‘Services with a role in search and rescue include the Metropolitan Police Service, London Fire Brigade, the Port of London Authority, as well as the RNLI

‘One simple thing that can be done to help speed up emergency attendance, is for people to use 999 to call the Coastguard, who lead on maritime Search and Rescue and mobilise the lifeboats.

‘Encouraging calls to the coastguard can be helped by ensuring that lifebuoy boxes on bridges and embankments display the standardised ‘999 call the coastguard’ signage, which TfL are doing, but not all riparian boroughs have so far.

‘Indeed, between Hays Galleria and City Hall this morning I counted 3 lifebuoy boxes, installed by Southwark, which is good, but none of them had the signs telling people to call the coastguard on 999.

‘In January this year, all river walls and Thames bridges owned by Transport for London (TfL) were inspected for the appropriate distribution of life buoys.  TfL identified that 42 new installations were required, with a further 22 requiring updated information panels. This was determined using guidance provided by the RNLI. These are scheduled to be installed by the end of this month.

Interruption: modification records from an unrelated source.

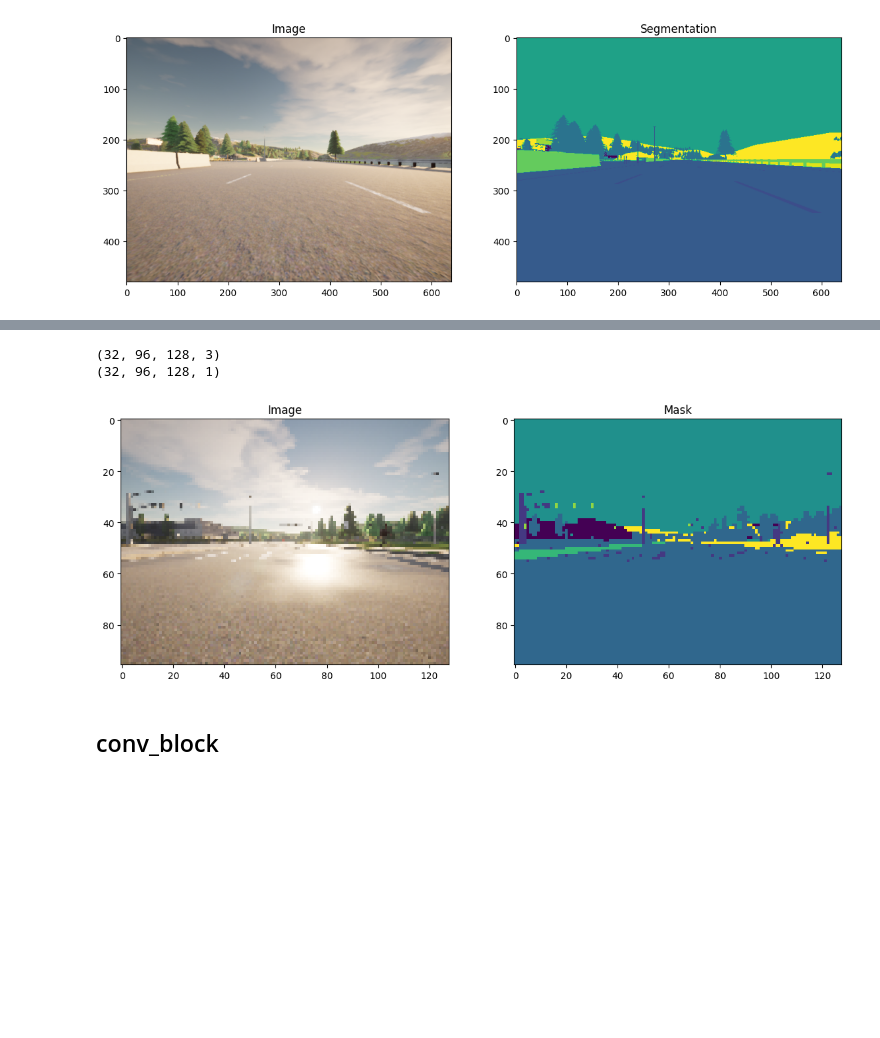
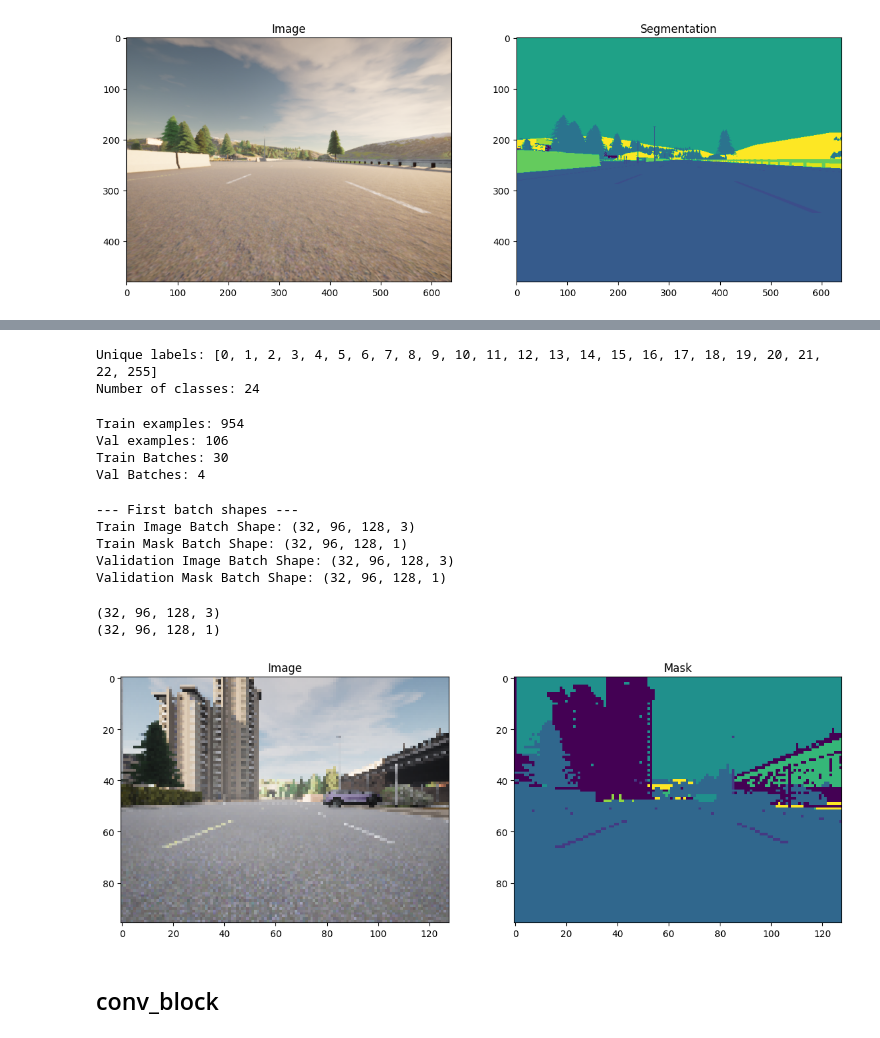
Before and after one commit to nabeelshan78/pixelsense-ai-segmentation, a Jupyter notebook: notebook.ipynb, the cells around one changed output, grey strips where cells are left out. Cells and saved outputs as stored; diff of their text form; code cells hidden in the pictures; blank space fills up the shorter version.

```diff
--- a/notebook.ipynb
+++ b/notebook.ipynb
@@ -73,2 +72,17 @@ def get_dataset(image_files, mask_files, batch_size=32, img_size=(96, 128)):
-# %%
-train_dataset = get_dataset(image_files, mask_files)
+# %%
+def get_unique_labels_from_masks(mask_paths):
+    unique_labels = set()
+    for mask_path in mask_paths:
+        mask = np.array(Image.open(mask_path))
+        unique = np.unique(mask)
+        unique_labels.update(unique.tolist())
+    return sorted(list(unique_labels))
+
+mask_paths = mask_files
+unique_labels = get_unique_labels_from_masks(mask_paths)
+
+print(f"Unique labels: {unique_labels}")
+print(f"Number of classes: {len(unique_labels)}")
+# %% [output]
+Unique labels: [0, 1, 2, 3, 4, 5, 6, 7, 8, 9, 10, 11, 12, 13, 14, 15, 16, 17, 18, 19, 20, 21, 22, 255]
+Number of classes: 24
@@ -75,20 +140,42 @@ train_dataset = get_dataset(image_files, mask_files)
+# %%
+train_ds, val_ds = load_segmentation_datasets(val_split=0.1)
+# %% [output]
+Train examples: 954
+Val examples: 106
+Train Batches: 30
+Val Batches: 4
+# %%
+print("\n--- First batch shapes ---")
+for images, masks in train_ds.take(1):
+    print(f"Train Image Batch Shape: {images.shape}")
+    print(f"Train Mask Batch Shape: {masks.shape}")
+
+for images, masks in val_ds.take(1):
+    print(f"Validation Image Batch Shape: {images.shape}")
+    print(f"Validation Mask Batch Shape: {masks.shape}")
+# %% [output]
+--- First batch shapes ---
+Train Image Batch Shape: (32, 96, 128, 3)
+Train Mask Batch Shape: (32, 96, 128, 1)
+Validation Image Batch Shape: (32, 96, 128, 3)
+Validation Mask Batch Shape: (32, 96, 128, 1)
 # %%
-for images, masks in train_dataset.take(1):
+for images, masks in train_ds.take(1):
     print(images.shape)
     print(masks.shape)
 
     plt.figure(figsize=(14, 10))
     plt.subplot(1, 2, 1)
     plt.imshow(images[0])
     plt.title("Image")
     plt.subplot(1, 2, 2)
     plt.imshow(masks[0])
     plt.title("Mask")
     plt.show()
 # %% [output]
 (32, 96, 128, 3)
 (32, 96, 128, 1)
-[figure, old version]
+[figure, new version]
 # %% [markdown]
 ## conv_block
 # %% [markdown]
```
Also changed, not shown: parts of 45 cells of this notebook, 4 other files.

‘A weekly inspection of all TfL equipment is undertaken, with any missing life buoys replaced within 24 hours and damage to the housing repaired within seven days.

‘On piers operated by London River Services, safety equipment is checked daily.

‘Training is also important, for all those who work on and near the river, for example bar staff in pubs on the embankments, security staff, council workers, to know to call the coastguard.

‘We should also bear in mind the substantial development along the riverbank, for example the wide scale development of the East London Thames North Bank. Encouragement is needed for safe and responsible development that ensures water safety is inherent in these newly built environments so as to ensure safe access and egress and safe use of the river by their residents: this ought to be secured by planning conditions.

‘The Thames Water Safety Forum have been working together for two years, first to carry-out an extensive combined multi-agency Community Water Safety Risk Assessment (IRMP) for the river, then to jointly understand the hazards, risks, issues and challenges from this to form a strategic group to deliver interventions to reduce the drowning death toll.

‘They are currently a couple months away from finalising and publishing the strategy, and will need our help and that of the Mayor to publicise and implement it, which is why the motion calls on the Mayor to do all he can to support the efforts of the Thames River Safety Forum to reduce deaths from drowning, to encourage TfL and the riparian boroughs to do the same, and to take a personal interest in improving outcomes.’